TASK GOAL =>
Only the pictures are to be omitted; every entry beneath should otherwise be duplicated exactly.

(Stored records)
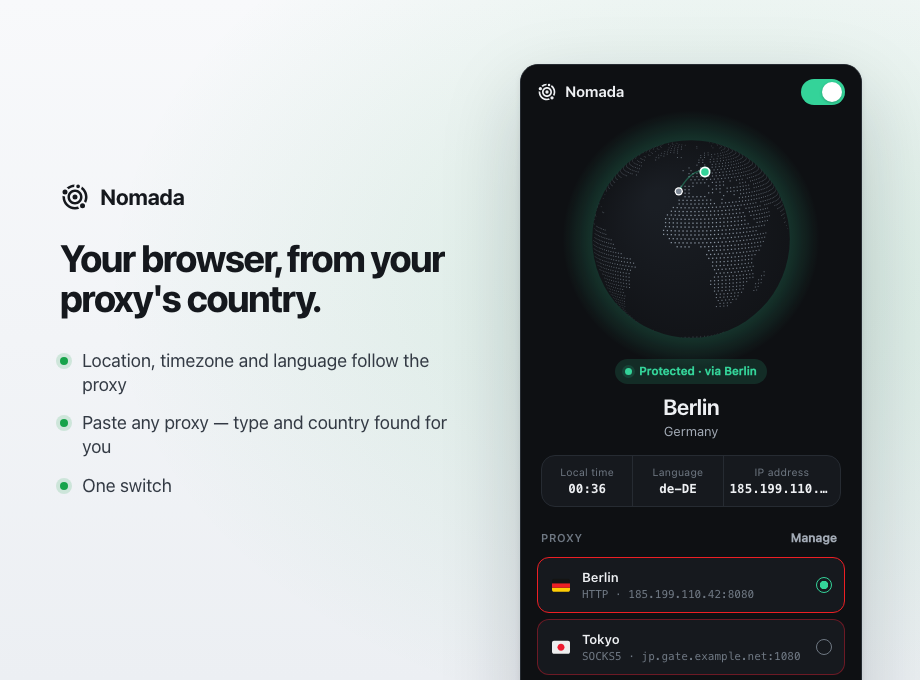
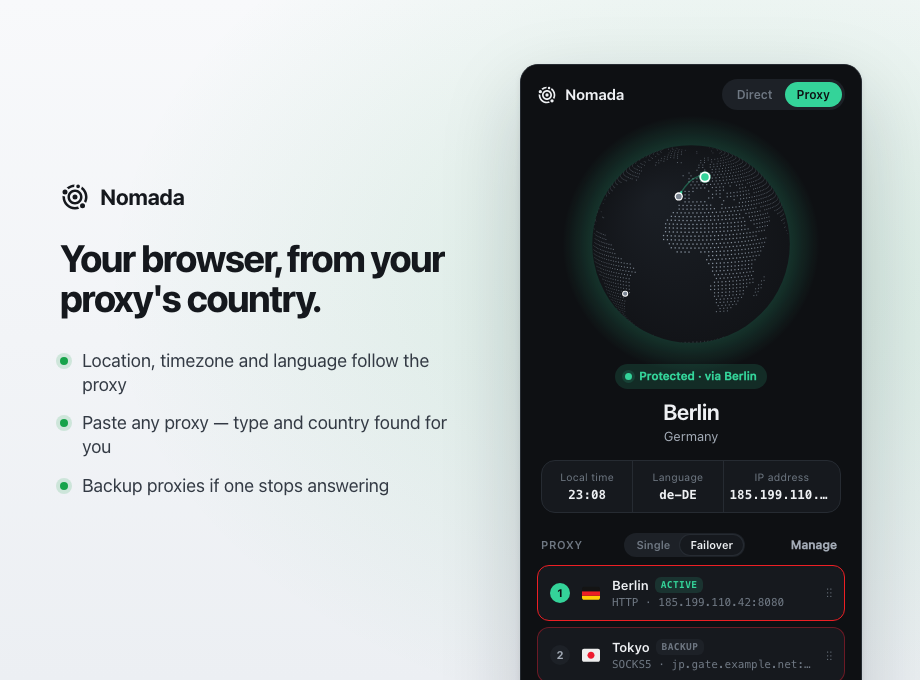
chore: release 1.4.0
- Bump version to 1.4.0 (Chrome and Firefox; no permission changes)
- Release notes: failover to backup proxies, Direct / Proxy switch
- New popup store screenshot and promo tiles showing the new switch

diff --git a/STORE_LISTING.md b/STORE_LISTING.md
@@ -118,7 +118,7 @@ Nomada routes the browser through a user-configured proxy and makes the browser'
 ---
 
 ## Screenshot captions
-1. "One switch — your whole browser moves to your proxy's location."
+1. "One switch moves your browser to your proxy's location — with backups if it stops answering."
 2. "Every proxy shows the country it exits in."
 3. "Paste any proxy — Nomada finds its type and country."
 4. "No proxy yet? Pick a working public one by country."
@@ -133,11 +133,10 @@ Nomada routes the browser through a user-configured proxy and makes the browser'
 - Proxies show the flag of their exit country instead of a colour
 - No new permissions
 
-## Release notes — next version
+## Release notes — 1.4.0
 - Failover: backup proxies in your order; location, timezone and language follow the switch; if none answers, requests are blocked rather than exposed
 - Direct / Proxy switch in the popup
 - No new permissions
-- Before release: retake the store screenshots (the popup's switch has changed)
 
 ## Release notes — 1.3.0
 - Public proxy gallery on the settings page: working public proxies (checked every 6 hours), by country and type, added or used with one click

RESULT =>
chore: release 1.4.0
- Bump version to 1.4.0 (Chrome and Firefox; no permission changes)
- Release notes: failover to backup proxies, Direct / Proxy switch
- New popup store screenshot and promo tiles showing the new switch

diff --git a/STORE_LISTING.md b/STORE_LISTING.md
@@ -118,7 +118,7 @@ Nomada routes the browser through a user-configured proxy and makes the browser'
 ---
 
 ## Screenshot captions
-1. "One switch — your whole browser moves to your proxy's location."
+1. "One switch moves your browser to your proxy's location — with backups if it stops answering."
 2. "Every proxy shows the country it exits in."
 3. "Paste any proxy — Nomada finds its type and country."
 4. "No proxy yet? Pick a working public one by country."
@@ -133,11 +133,10 @@ Nomada routes the browser through a user-configured proxy and makes the browser'
 - Proxies show the flag of their exit country instead of a colour
 - No new permissions
 
-## Release notes — next version
+## Release notes — 1.4.0
 - Failover: backup proxies in your order; location, timezone and language follow the switch; if none answers, requests are blocked rather than exposed
 - Direct / Proxy switch in the popup
 - No new permissions
-- Before release: retake the store screenshots (the popup's switch has changed)
 
 ## Release notes — 1.3.0
 - Public proxy gallery on the settings page: working public proxies (checked every 6 hours), by country and type, added or used with one click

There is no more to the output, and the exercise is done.